Customer: We have this hypervisor in our environment, it is what EVERYTHING runs on. We have this pain and are looking to do this other thing…
Me: Option 1 – We don’t support that hypervisor natively as well as we support other things but we can help you in these ways….
Me: Option 2 – Cool, let me show you all that we can do…
So there I was. I know that telling the truth “We don’t support that” is a risk.
- The meeting might end right then and there
- We may make them feel that we wasted their time
- We may not uncover additional opportunity
- The AE may not want to call that out and you’d have an awkward walk back to your cars
But, there are PROS:
- The meeting might end! Qualify OUT, right?!
- We don’t end up wasting anyone’s time
- We show that we are not going to “try to sell” them on something that would not fit

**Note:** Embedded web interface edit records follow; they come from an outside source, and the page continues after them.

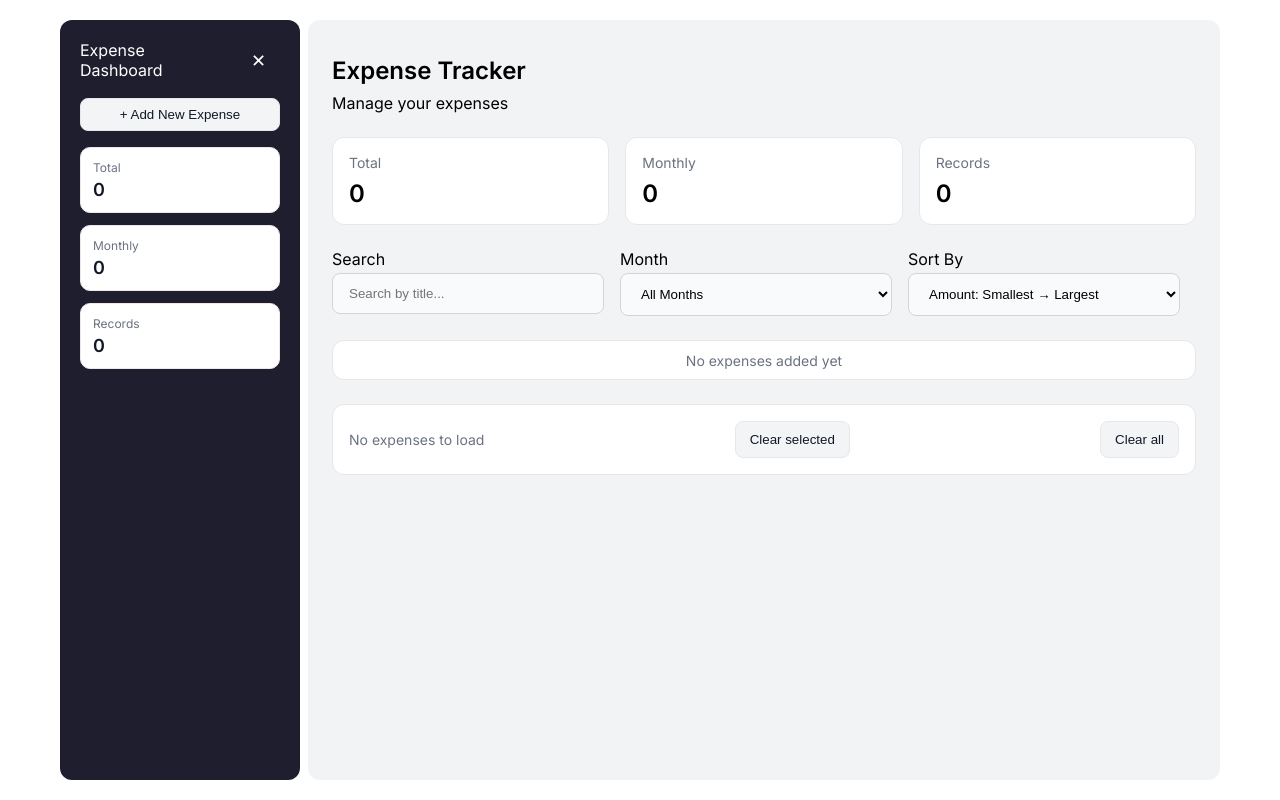
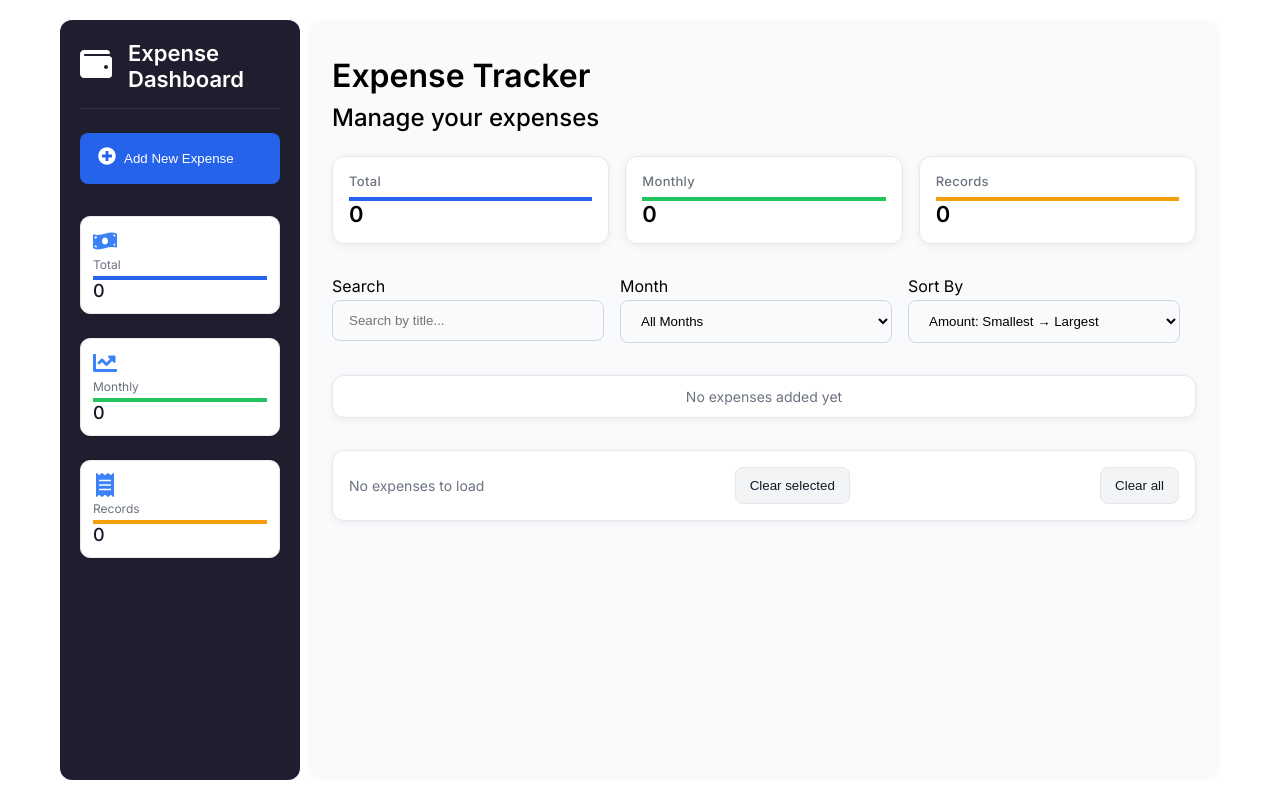
Before and after one commit to rafeeqhassani/expense-tracker-react, a React (Vite) app: page / in a window 1280 px wide. Built offline with nearby package versions, Linux system fonts and the light colour scheme.

Commit message:
Refactor (app): improve layout structure, fix JSX spacing, and enhance UI with icons

```diff
--- a/package.json
+++ b/package.json
@@ -14,8 +14,10 @@
     "preview:clean": "rm -rf dist && npm run build && npm run preview"
   },
   "dependencies": {
-    "react": "^19.2.6",
-    "react-dom": "^19.2.6"
+    "icons": "^1.0.0",
+    "react": "^19.2.7",
+    "react-dom": "^19.2.7",
+    "react-icons": "^5.6.0"
   },
   "devDependencies": {
     "@eslint/js": "^10.0.1",
--- a/src/components/expenses/ExpenseItem.jsx
+++ b/src/components/expenses/ExpenseItem.jsx
@@ -1,4 +1,6 @@
 function ExpenseItem({ expense, onDelete, onEdit, isChecked }) {
+  const amount = Number(expense.amount || 0);
+
   return (
     <tr>
       <td>
@@ -11,11 +13,19 @@ function ExpenseItem({ expense, onDelete, onEdit, isChecked }) {
 
       <td>{expense.title}</td>
 
-      <td>{expense.category}</td>
+      <td className="category-badge">{expense.category}</td>
 
       <td>{new Date(expense.date).toLocaleDateString("en-GB")}</td>
 
-      <td className="amount">
+      <td
+        className={
+          amount > 50000
+            ? "amount high"
+            : amount > 20000
+              ? "amount medium"
+              : "amount"
+        }
+      >
         {Number(expense.amount || 0).toLocaleString("en-PK", {
           style: "currency",
           currency: "PKR",
@@ -23,7 +33,11 @@ function ExpenseItem({ expense, onDelete, onEdit, isChecked }) {
       </td>
 
       <td className="actions">
-        <button type="button" onClick={() => onEdit(expense.id)}>
+        <button
+          type="button"
+          className="edit-btn"
+          onClick={() => onEdit(expense.id)}
+        >
           Edit
         </button>
 
--- a/src/components/expenses/Header.jsx
+++ b/src/components/expenses/Header.jsx
@@ -25,11 +25,11 @@ function Header({
       <div className="summary">
         <div className="summary-card">
           <span>Total</span>
-          <h3 className="total-amount">{total}</h3>
+          <h3 className="total">{total}</h3>
         </div>
         <div className="summary-card">
           <span>Monthly</span>
-          <h3 className="monthly-total">{monthlyTotal}</h3>
+          <h3 className="monthly">{monthlyTotal}</h3>
         </div>
         <div className="summary-card">
           <span>Records</span>
--- a/src/components/layout/MainLayout.jsx
+++ b/src/components/layout/MainLayout.jsx
@@ -34,6 +34,18 @@ function MainLayout({ data, form, toast, actions }) {
   const toggleSidebar = () => {
     setSidebarOpen((prev) => !prev);
   };
+
+  useEffect(() => {
+    const handleEsc = (e) => {
+      if (e.key === "Escape") {
+        actions.closeForm();
+      }
+    };
+
+    window.addEventListener("keydown", handleEsc);
+
+    return () => window.removeEventListener("keydown", handleEsc);
+  }, [actions]);
 
   return (
     <div className="dashboard">
@@ -80,8 +92,8 @@ function MainLayout({ data, form, toast, actions }) {
       </main>
 
       {isOpen && (
-        <div className="overlay">
-          <div className="modal">
+        <div className="overlay" onClick={actions.closeForm}>
+          <div className="modal" onClick={(e) => e.stopPropagation()}>
             <ExpenseForm
               categories={categories}
               onSubmit={actions.handleSubmit}
--- a/src/components/layout/SideBar.jsx
+++ b/src/components/layout/SideBar.jsx
@@ -1,3 +1,11 @@
+import {
+  FaWallet,
+  FaChartLine,
+  FaReceipt,
+  FaPlusCircle,
+  FaMoneyBillWave,
+} from "react-icons/fa";
+
 function Sidebar({
   openForm,
   total,
@@ -14,6 +22,10 @@ function Sidebar({
 
       <aside className={`sidebar ${sidebarOpen ? "active" : ""}`}>
         <div className="logo">
+          <span>
+            {" "}
+            <FaWallet className="logo-icon" />
+          </span>
           Expense Dashboard
           <button className="close-btn" onClick={toggleSidebar}>
             ✕
@@ -21,24 +33,32 @@ function Sidebar({
         </div>
 
         <nav className="nav">
-          <button className="open-form" onClick={openForm}>
-            + Add New Expense
-          </button>
+          <div className="add-new-expense">
+            <button className="open-form" onClick={openForm}>
+              <span className="add-expense-icon">
+                <FaPlusCircle />
+              </span>
+              <span className="button-text"> Add New Expense</span>
+            </button>
+          </div>
 
           <div className="sidebar-summary">
             <div className="sidebar-card">
+              <FaMoneyBillWave className="card-icon" />
               <span>Total</span>
-              <h3>{total}</h3>
+              <h3 className="total">{total}</h3>
             </div>
 
             <div className="sidebar-card">
+              <FaChartLine className="card-icon" />
               <span>Monthly</span>
-              <h3>{monthlyTotal}</h3>
+              <h3 className="monthly">{monthlyTotal}</h3>
             </div>
 
             <div className="sidebar-card">
+              <FaReceipt className="card-icon" />
               <span>Records</span>
-              <h3>{totalRecords}</h3>
+              <h3 className="records">{totalRecords}</h3>
             </div>
           </div>
         </nav>
--- a/src/hooks/useExpenseForm.js
+++ b/src/hooks/useExpenseForm.js
@@ -174,6 +174,7 @@ function useExpenseForm({
 
   function handleSubmit(e) {
     e?.preventDefault();
+
     if (submitLock.current) return;
     submitLock.current = true;
     dispatch({ type: "SET_SUBMIT_ATTEMPTED", payload: true });
--- a/src/styles/styles.css
+++ b/src/styles/styles.css
@@ -27,7 +27,7 @@ body {
   padding: 20px;
   display: flex;
   flex-direction: column;
-  gap: 16px;
+  gap: 24px;
   border-radius: 12px;
 }
 
@@ -50,44 +50,76 @@ body {
 .logo {
   display: flex;
   justify-content: space-between;
+  align-items: center;
   gap: 16px;
+  font-size: 22px;
+  font-weight: 700;
+  padding-bottom: 16px;
+  border-bottom: 1px solid rgba(255, 255, 255, 0.1);
+}
+
+.logo-icon {
+  font-size: 32px;
 }
 
 .close-btn {
   background: none;
   border: none;
   color: white;
-  font-size: 18px;
+  font-size: 20px;
   cursor: pointer;
   margin-left: auto;
+  display: block;
 }
 
 .nav {
   display: flex;
   flex-direction: column;
-  gap: 16px;
+  gap: 32px;
 }
 
 .open-form {
-  padding: 12px 16px;
+  padding: 14px 18px;
   border-radius: 8px;
+  background: #2563eb;
+  color: white;
+  border: none;
+  display: flex;
+
+  align-items: center;
+  gap: 8px;
+  width: 100%;
+}
+
+.add-expense-icon {
+  font-size: 18px;
+}
+
+.open-form:hover {
+  background: #1d4ed8;
+  transform: translate(-1px);
 }
 
 .main {
   flex: 1;
   display: flex;
   flex-direction: column;
-  gap: 24px;
-  background: #f1f3f5;
+  gap: 32px;
   border-radius: 12px;
   padding: 24px;
   overflow-y: auto;
+  background: #f8fafc;
 }
 
 .app-header {
   display: flex;
   flex-direction: column;
   gap: 12px;
+}
+
+h1 {
+  font-size: 32px;
+  font-weight: 700;
 }
 
 .header-top {
@@ -99,6 +131,11 @@ body {
   text-align: left;
   margin-top: 12px;
   margin-bottom: 12px;
+}
+
+.header-top p {
+  font-size: 24px;
+  font-weight: 500;
 }
 
 .summary {
@@ -118,20 +155,23 @@ body {
 
 .summary-card span {
   display: block;
-  font-size: 14px;
+  font-size: 13px;
+  font-weight: 500;
+  letter-spacing: 0.3px;
+
   color: #6b7280;
   margin-bottom: 8px;
 }
 
 .summary-card h3 {
-  font-size: 24px;
-  font-weight: 700;
+  font-size: 22px;
+  font-weight: 600;
 }
 
 .sidebar-summary {
   display: flex;
   flex-direction: column;
-  gap: 12px;
+  gap: 24px;
 }
 
 .sidebar-card {
@@ -150,8 +190,25 @@ body {
 
 .sidebar-card h3 {
   font-size: 18px;
-  font-weight: 700;
+  font-weight: 500;
   color: #111827;
+}
+
+.card-icon {
+  font-size: 24px;
+  color: #3b82f6;
+}
+
+.total {
+  border-top: 4px solid #2563eb;
+}
+
+.monthly {
+  border-top: 4px solid #22c55e;
+}
+
+.records {
+  border-top: 4px solid #f59e0b;
 }
 
 .filters {
@@ -166,6 +223,7 @@ body {
   display: flex;
   flex-direction: column;
   gap: 4px;
+  width: 100%;
 }
 
 .filter-button-group {
@@ -190,15 +248,11 @@ select {
   background: #f9fafb;
 }
 
-.list-container {
-  width: 100%;
-  overflow-x: auto;
-  -webkit-overflow-scrolling: touch;
-
-  background: white;
-  border: 1px solid #e5e7eb;
-  border-radius: 12px;
-  overflow: hidden;
+input:focus,
+select:focus {
+  outline: none;
+  border-color: #2563eb;
+  box-shadow: 0 0 0 3px rgba(37, 99, 235, 0.15);
 }
 
 .list-container {
@@ -206,15 +260,11 @@ select {
   background: white;
   border: 1px solid #e5e7eb;
   border-radius: 12px;
-  min-height: 40px;
-  display: flex;
-  align-items: center;
-  justify-content: center;
+  overflow: hidden;
 }
 
 .table-wrapper {
-  overflow-x: auto;
-  -webkit-overflow-scrolling: touch;
+  width: 100%;
 }
 
 .expense-table {
@@ -234,6 +284,10 @@ select {
   font-size: 13px;
   font-weight: 600;
   color: #6b7280;
+}
+
+.expense-table tr {
+  padding: 16px 14px;
 }
 
 .expense-table td {
@@ -262,8 +316,26 @@ select {
 }
 
 .amount {
-  font-weight: 600;
+  font-weight: 700;
   color: #111827;
+}
+
+.amount.medium {
+  color: #f59e0b;
+}
+
+.amount.high {
+  color: #dc2626;
+}
+
+.category-badge {
+  display: inline-block;
+  padding: 4px 10px;
+  border-radius: 999px;
+  background: #dbeafe;
+  color: #1d4ed8;
+  font-size: 12px;
+  font-weight: 500;
 }
 
 .actions {
@@ -290,6 +362,24 @@ select {
   flex-wrap: wrap;
 }
 
+.summary-card,
+.sidebar-card,
+.list-container,
+.actions-bar {
+  box-shadow: 0 2px 8px rgba(0, 0, 0, 0.06);
+}
+
+.summary-card:hover,
+.sidebar-card:hover {
+  transform: translateY(-2px);
+  box-shadow: 0 8px 24px rgba(0, 0, 0, 0.08);
+}
+
+.summary-card,
+.sidebar-card {
+  transition: all 0.2s ease;
+}
+
 button {
   padding: 10px 14px;
   border-radius: 8px;
@@ -314,9 +404,23 @@ button:hover {
   background: #dc2626;
 }
 
+.delete-btn,
+.edit-btn {
+  padding: 10px 14px;
+  width: auto;
+}
+
+.edit-btn {
+  background: #3b82f6;
+  color: white;
+}
+
+.edit-btn:hover {
+  background: #2563eb;
+}
+
 .menu-btn,
-.add-btn,
-.open-form {
+.add-btn {
   padding: 8px;
   border-radius: 8px;
   transition: 0.2s;
@@ -328,10 +432,17 @@ button:hover {
   background: rgba(0, 0, 0, 0.08);
 }
 
-.empty-load-message,
+.empty-load-message {
+  font-size: 14px;
+  color: #6b7280;
+}
+
 .empty-list-message {
   font-size: 14px;
   color: #6b7280;
+  text-align: center;
+
+  padding: 12px 16px;
 }
 
 .overlay {
@@ -478,6 +589,15 @@ button:hover {
   .main {
     padding: 16px;
   }
+
+  .table-wrapper {
+    overflow-x: auto;
+    -webkit-overflow-scrolling: touch;
+  }
+
+  .expense-table {
+    min-width: 600px;
+  }
 }
 
 @media (max-width: 480px) {
@@ -554,3 +674,13 @@ button:hover {
     cursor: pointer;
   }
 }
+
+.close-btn {
+  display: block;
+}
+
+@media (min-width: 768px) {
+  .close-btn {
+    display: none;
+  }
+}
```
Also changed, not shown: 1 other file (tests, documents, lock files or other folders).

- We might earn their respect for being honest
So… There I was, just heard that they run on a platform that we do not support like others, dramatically diminishing our value (initially).
My approach was simple: be curious and consultative. I asked a few more questions. Things like, what ELSE have you looked at? Why wouldn’t that option work? How are you tackling this today?

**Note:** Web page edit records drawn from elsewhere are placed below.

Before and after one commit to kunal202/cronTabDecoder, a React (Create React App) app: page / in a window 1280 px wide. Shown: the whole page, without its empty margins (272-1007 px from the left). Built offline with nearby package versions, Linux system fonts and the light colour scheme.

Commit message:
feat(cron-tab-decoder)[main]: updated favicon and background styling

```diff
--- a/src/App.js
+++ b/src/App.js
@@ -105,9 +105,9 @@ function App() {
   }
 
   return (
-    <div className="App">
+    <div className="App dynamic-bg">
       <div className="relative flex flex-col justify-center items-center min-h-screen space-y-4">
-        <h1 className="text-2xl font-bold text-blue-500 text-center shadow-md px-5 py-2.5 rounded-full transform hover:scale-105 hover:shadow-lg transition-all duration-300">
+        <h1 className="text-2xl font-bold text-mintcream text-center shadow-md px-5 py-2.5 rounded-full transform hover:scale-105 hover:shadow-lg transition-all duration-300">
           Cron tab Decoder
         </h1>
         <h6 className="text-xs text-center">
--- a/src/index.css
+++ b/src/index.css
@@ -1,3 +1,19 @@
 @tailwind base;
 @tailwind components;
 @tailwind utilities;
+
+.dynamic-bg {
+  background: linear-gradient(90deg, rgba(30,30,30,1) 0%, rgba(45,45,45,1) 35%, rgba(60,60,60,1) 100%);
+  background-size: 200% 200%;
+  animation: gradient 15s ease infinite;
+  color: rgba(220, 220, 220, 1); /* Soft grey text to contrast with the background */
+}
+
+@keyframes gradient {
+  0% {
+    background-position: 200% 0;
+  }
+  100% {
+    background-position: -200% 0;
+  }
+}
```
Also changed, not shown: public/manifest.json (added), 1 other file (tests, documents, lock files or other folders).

It turns out that the customer didn’t EXPECT us to be able to support the hypervisor natively, at least not in a new-fangled way.
Once I realized that THEY knew that no one else could cover their hypervisor, I let it out… tactfully. It came out something like:
OK, while we do not support your hypervisor like we do say, VMWare, here is how we can help
I went on to highlight several other benefits our solutions offers and probed for more pain. By the end, we all agreed that we have a viable option and setup our next steps together. Good meeting… 🙂
Now, later the AE and I spoke on it and I realized that we haven’t encountered that together yet and that it might be a good idea to agree on how to approach it in the future. What worked for us was to be honest, forthright AND still tie our benefits to other pains – starting with honesty first.
Being a SE is an art and science. We are in sales so we are motivated to gain a technical win and a deal. But we are also technical and sometimes, we can be abrupt, “too honest” or be emotionally tied to details. We have to balance the personality and nature of our sales counterparts while appropriately representing what our technology can do. it’s a dichotomy for sure.
How would you have handled this situation?